Objectives

This is Part 2 of a series called Hello, World: Blog.

Once you have a server capable of hosting content, the next step is creating that content. We’ll use Jekyll, a static site generator designed for blog-style websites, to do so.

In this post, you’ll:

  • Generate site content using Jekyll.
  • Run the site locally to develop and draft posts.

Install Dependencies

Note: Make sure you’re working on your local environment. If you’re still logged into the Ubuntu server from the previous post, use exit to close the connection. See the previous post for more information about environments.

In order to use Jekyll, we’ll need to install two Ruby packages (also known as gems): Jekyll and Bundler.

If you aren’t sure whether Ruby and the gems are already installed, you can check on the command line. Each package has a command with a -v (version) flag. If the command displays a version without any errors, it’s installed.

$ ruby -v
ruby 2.5.1p57 (2018-03-29 revision 63029) [x86_64-darwin17]
$ jekyll -v
jekyll 3.8.2
$ bundle -v
Bundler version 1.16.2

If Ruby is not available, follow the docs to install it on your operating system.

Once Ruby has been installed, use the gem command to install Jekyll and Bundler.

$ gem install jekyll bundler

Generate and Preview the Site Code

Now we’re ready to create a Jekyll project. cd to the directory you want to contain your project folder, and use jekyll new. This command accepts a folder name as an argument.
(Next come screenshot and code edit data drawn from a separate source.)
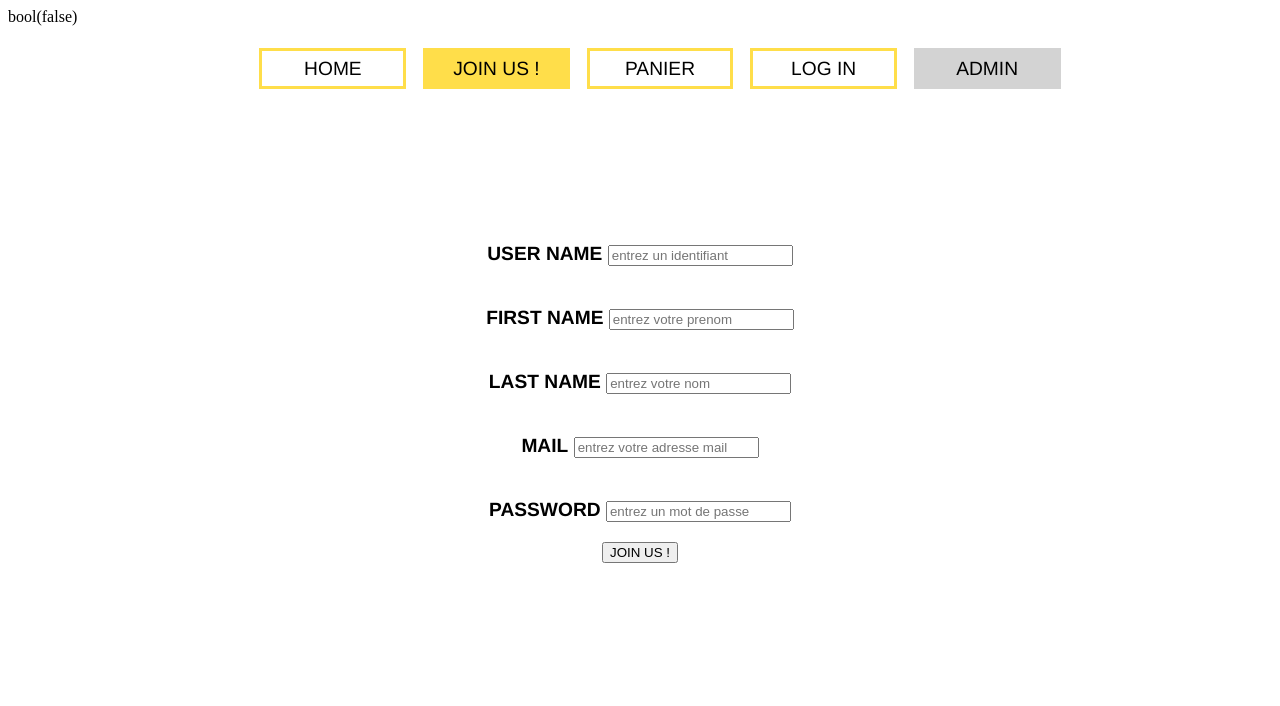
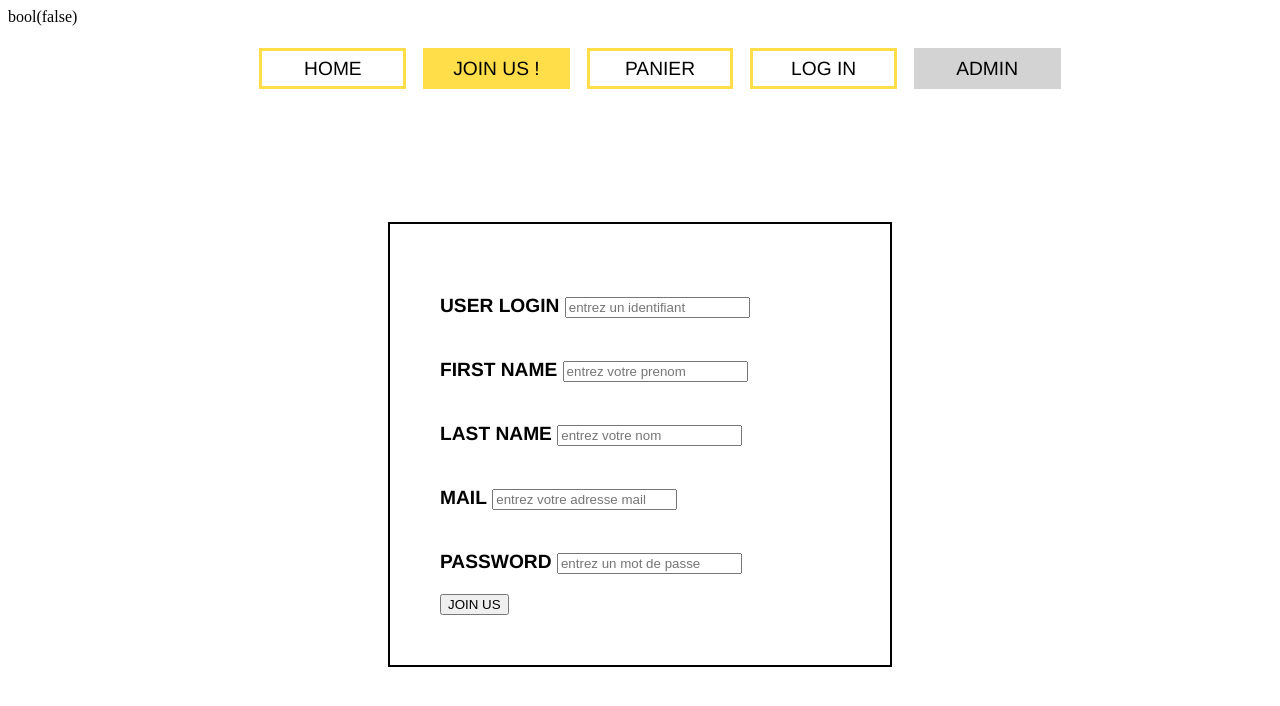
Before and after one commit to jeromefrench/rush_00_php, a PHP site: page /inscription.php in a window 1280 px wide. Shown: the top 706 px of the page. Run offline with PHP 8.4, Linux system fonts and the light colour scheme.

Commit message:
user add ok

```diff
--- a/categories.php
+++ b/categories.php
@@ -12,8 +12,9 @@
 
 if ($_GET['categorie'] != null)
 {
-	$sql_p= "SELECT * FROM products WHERE categorie = ".$_GET['categorie'];
-	$sql_p = "SELECT * FROM `products` WHERE `categorie` LIKE '".$_GET['categorie']."'";
+	/* $sql_p= "SELECT * FROM products WHERE categorie = ".$_GET['categorie']; */
+
+	echo $sql_p = "SELECT * FROM `products` WHERE `categorie` LIKE '".$_GET['categorie']."'";
 	echo "la requete ==>".$sql_p;
 }
 
--- a/inscription.php
+++ b/inscription.php
@@ -35,7 +35,6 @@
 
 ?>
 
-
 <html>
 	<head meta charset="utf-8" />
 	<title>SERIAL EATER</title>
@@ -54,9 +53,14 @@
 		</nav>
 
 
+<?php
+
+if (!isset($_POST['submit']))
+{
+	echo '
 		<form action="inscription.php" method="post">
 		  <div class="container_signup">
-				<label for="user_login"><b>USER NAME</b></label>
+				<label for="user_login"><b>USER LOGIN</b></label>
 				<input type="text" placeholder="entrez un identifiant" name="user_login" required>
 				<br />
 
@@ -68,7 +72,7 @@
 		    <input type="text" placeholder="entrez votre nom" name="user_lname" required>
 				<br />
 
-				<label for="user_mail'"><b>MAIL</b></label>
+				<label for="user_mail"><b>MAIL</b></label>
 		    <input type="text" placeholder="entrez votre adresse mail" name="user_mail" required>
 				<br />
 
@@ -76,10 +80,48 @@
 		    <input type="password" placeholder="entrez un mot de passe" name="user_passwd" required>
 				<br />
 
-		    <button type="submit" class="signupbtn">JOIN US !</button>
+		    <input type="submit" name="submit" class="signupbtn" value="JOIN US">
 		  </div>
 		</form>
+';
+}
+else
+{
+	$user_login = $_POST['user_login'];
+	$user_fname = $_POST['user_fname'];
+	$user_lname = $_POST['user_lname'];
+	$user_mail = $_POST['user_mail'];
+	$user_passwd = $_POST['user_passwd'];
 
+	echo "ON CHEEEECK";
+
+
+	if ($user_login != "" && $user_fname != "" && $user_lname != "" && $user_mail != "" && $user_passwd != "")
+	{
+		//check si login exist
+	echo "</br>ON CHEEEECK try to add</br>";
+		$bdd_info = get_bdd_info();
+		$conn = connection_bdd($bdd_info['servername'], $bdd_info['username'], $bdd_info['password'], $bdd_info['dbname']);
+
+		if (check_if_login_exist($user_login) == false)
+		{
+			//on ajoute le le user
+			add_user_to_bdd($user_login, $user_fname, $user_lname, $user_mail, $user_passwd, $conn);
+			echo "USER ADD SUCESSFULL";
+
+		}
+		else
+		{
+
+			echo "USER exist allready";
+		}
+	}
+
+
+
+}
+
+?>
 
 
 	</body>
--- a/mysql_functions.php
+++ b/mysql_functions.php
@@ -80,4 +80,51 @@
 }
 /***** FONCTION PRODUIT - ESSAI LAURA *****/
 
+function add_user_to_bdd($user_login, $user_fname, $user_lname, $user_mail, $user_passwd, $conn)
+{
+	echo "</br>boom</br>";
+	$sql = "INSERT INTO user (`id`, `login`, `fname`, `lname`, `mail`, `passwd`) VALUES (NULL, '$user_login', '$user_fname', '$user_lname', '$user_mail', '$user_passwd')";
+
+
+
+	if (mysqli_query($conn, $sql)) {
+    	echo "New record created successfully";
+	} else {
+    	echo "Error: " . $sql . "<br>" . mysqli_error($conn);
+	}
+
+}
+
+
+function check_if_login_exist($new_login)
+{
+	$bdd_info = get_bdd_info();
+	$conn = connection_bdd($bdd_info['servername'], $bdd_info['username'], $bdd_info['password'], $bdd_info['dbname']);
+	echo "helllllllo le login ===>".$new_login."</br>";
+	/* echo $sql = "SELECT * FROM `user`"; */
+	echo $sql = "SELECT * FROM `user` WHERE `login` LIKE '".$new_login."'";
+	echo "</br>";
+
+	$result_p = mysqli_query($conn, $sql);
+	if (mysqli_num_rows($result_p) > 0) {
+    	while($row = mysqli_fetch_assoc($result_p))
+		{
+      		/* if ($new_login === $row['login']); */
+			/* { */
+			/* var_dump($new_login); */
+			/* var_dump($row['login']); */
+			/* echo "le new login ===>".$new_login."</br>"; */
+			/* echo "le new login that match ===>".$row["login"]."</br>"; */
+			return true;
+			/* } */
+    	}
+  	} else {
+      	echo "0 results";
+		return false;
+  	}
+	return false;
+}
+
+
+
 ?>
--- a/style.css
+++ b/style.css
@@ -17,18 +17,14 @@
 	font-family: helvetica neue;
 }
 
-
-
 .categories
 {
 	text-align: center;
 }
 
-
 .categories li
 {
 	display: inline-block;
-
 }
 
 .categories a
@@ -45,12 +41,10 @@
     color: black;
 }
 
-
 nav
 {
 	text-align: center;
 }
-
 
 nav li.admin
 {
@@ -97,7 +91,6 @@
     background-color: #FFDE4A;
 }
 
-
 form
 {
 	display: block;
@@ -109,7 +102,6 @@
 	text-align: center;
 	line-height: 5vw;
 }
-
 
 form label
 {
@@ -134,8 +126,6 @@
 	border-radius: 0.5
 }
 
-
-
 .product .txt_product
 {
 opacity:0;
@@ -159,13 +149,10 @@
   opacity:1;
 }
 
-
 .products .img_product:hover img
 {
 	filter: blur(2px)grayscale(85%);
-
 }
-
 
 .products a .btton_buy
 {
@@ -199,4 +186,26 @@
   margin: auto
 }
 
+
+.container_login, .container_signup
+{
+	border:solid 2px black;
+	width:400px;
+	margin-left:auto;
+	margin-right:auto;
+	text-align:left;
+	padding:50px;
+}
+
+
+
+
+
+
+
+
+
+
+
+
 /***** TEST *****/
```
Also changed, not shown: login.php (+4 -4 lines).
Feel free to replace “blog” below with a different folder name.

$ jekyll new blog

This command creates a “blog” folder in the current directory, and populates it with some Jekyll boilerplate files.

├── 404.html
├── Gemfile
├── Gemfile.lock
├── _config.yml
├── _posts
│   └── 2018-07-01-welcome-to-jekyll.markdown
├── about.md
└── index.md

Websites use HTML (HyperText Markup Language) to render content. However, many of the files we’ve generated have the .md, or Markdown, extension. In order to put this content on a website, we have to build the Markdown into HTML pages that the browser can understand.

This build step, from Markdown to HTML, will allow us to write blog posts in plain text without worrying about the underlying code of the site. We’ll use Jekyll to build the site.

$ jekyll build

This creates a directory called _site in your project folder, containing HTML and CSS. From this point on, we’ll refer to the “blog” directory as our site code, and the “_sites” directory as our site content.

Before putting the content on our site, we should preview it locally. cd into your project directory and use Jekyll’s serve command to host the site locally:

$ cd blog
$ jekyll serve

You’ll see some output that looks like this.

            Source: /Users/brittany/code/projects/blog
       Destination: /Users/brittany/code/projects/blog/_site
 Incremental build: disabled. Enable with --incremental
      Generating... 
                    done in 0.42 seconds.
 Auto-regeneration: enabled for '/Users/brittany/code/projects/blog'
    Server address: http://127.0.0.1:4000/
  Server running... press ctrl-c to stop.

While the serve command is running, you can open http://127.0.0.1:4000 in your browser to preview your blog. It also watches your Markdown for changes, and automatically rebuilds.

To test this, make a small change to the placeholder post provided by Jekyll, _posts/2018-07-01-welcome-to-jekyll.markdown, while jekyll serve is running. You should see a message in the terminal indicating that a file has changed.

Regenerating: 1 file(s) changed at 2018-07-01 23:20:25 ...done in 0.188057 seconds.

Refresh the site in the browser to see your changes. This automatic reload makes it easy to draft or edit posts and see what they’ll look like in the browser.

Customizing the Jekyll Site

Jekyll uses site templates to manage the look and feel of your website. The templates are used to generate the HTML and CSS of your final site. By default, Jekyll uses the minima template.

Although templates are convenient, there are a few things on the boilerplate site that we should change. In your Jekyll directory, open the _config.yml file. This will be pre-populated with some default values, which you can customize.

Here is an example of what my site’s configuration looks like:

title: bannmoore
email: moore.brittanyann@gmail.com
description: >- # this means to ignore newlines until "baseurl:"
baseurl: "" # the subpath of your site, e.g. /blog
url: "http://brittanymoore.net" # the base hostname & protocol for your site, e.g. http://example.com
twitter_username: bannmoore
github_username:  bannmoore

# Build settings
markdown: kramdown
theme: minima
plugins:
  - jekyll-feed

To learn more about configuring a Jekyll site, check out the documentation.

In the next post, we’ll set up a deployment process and move our site code to the server.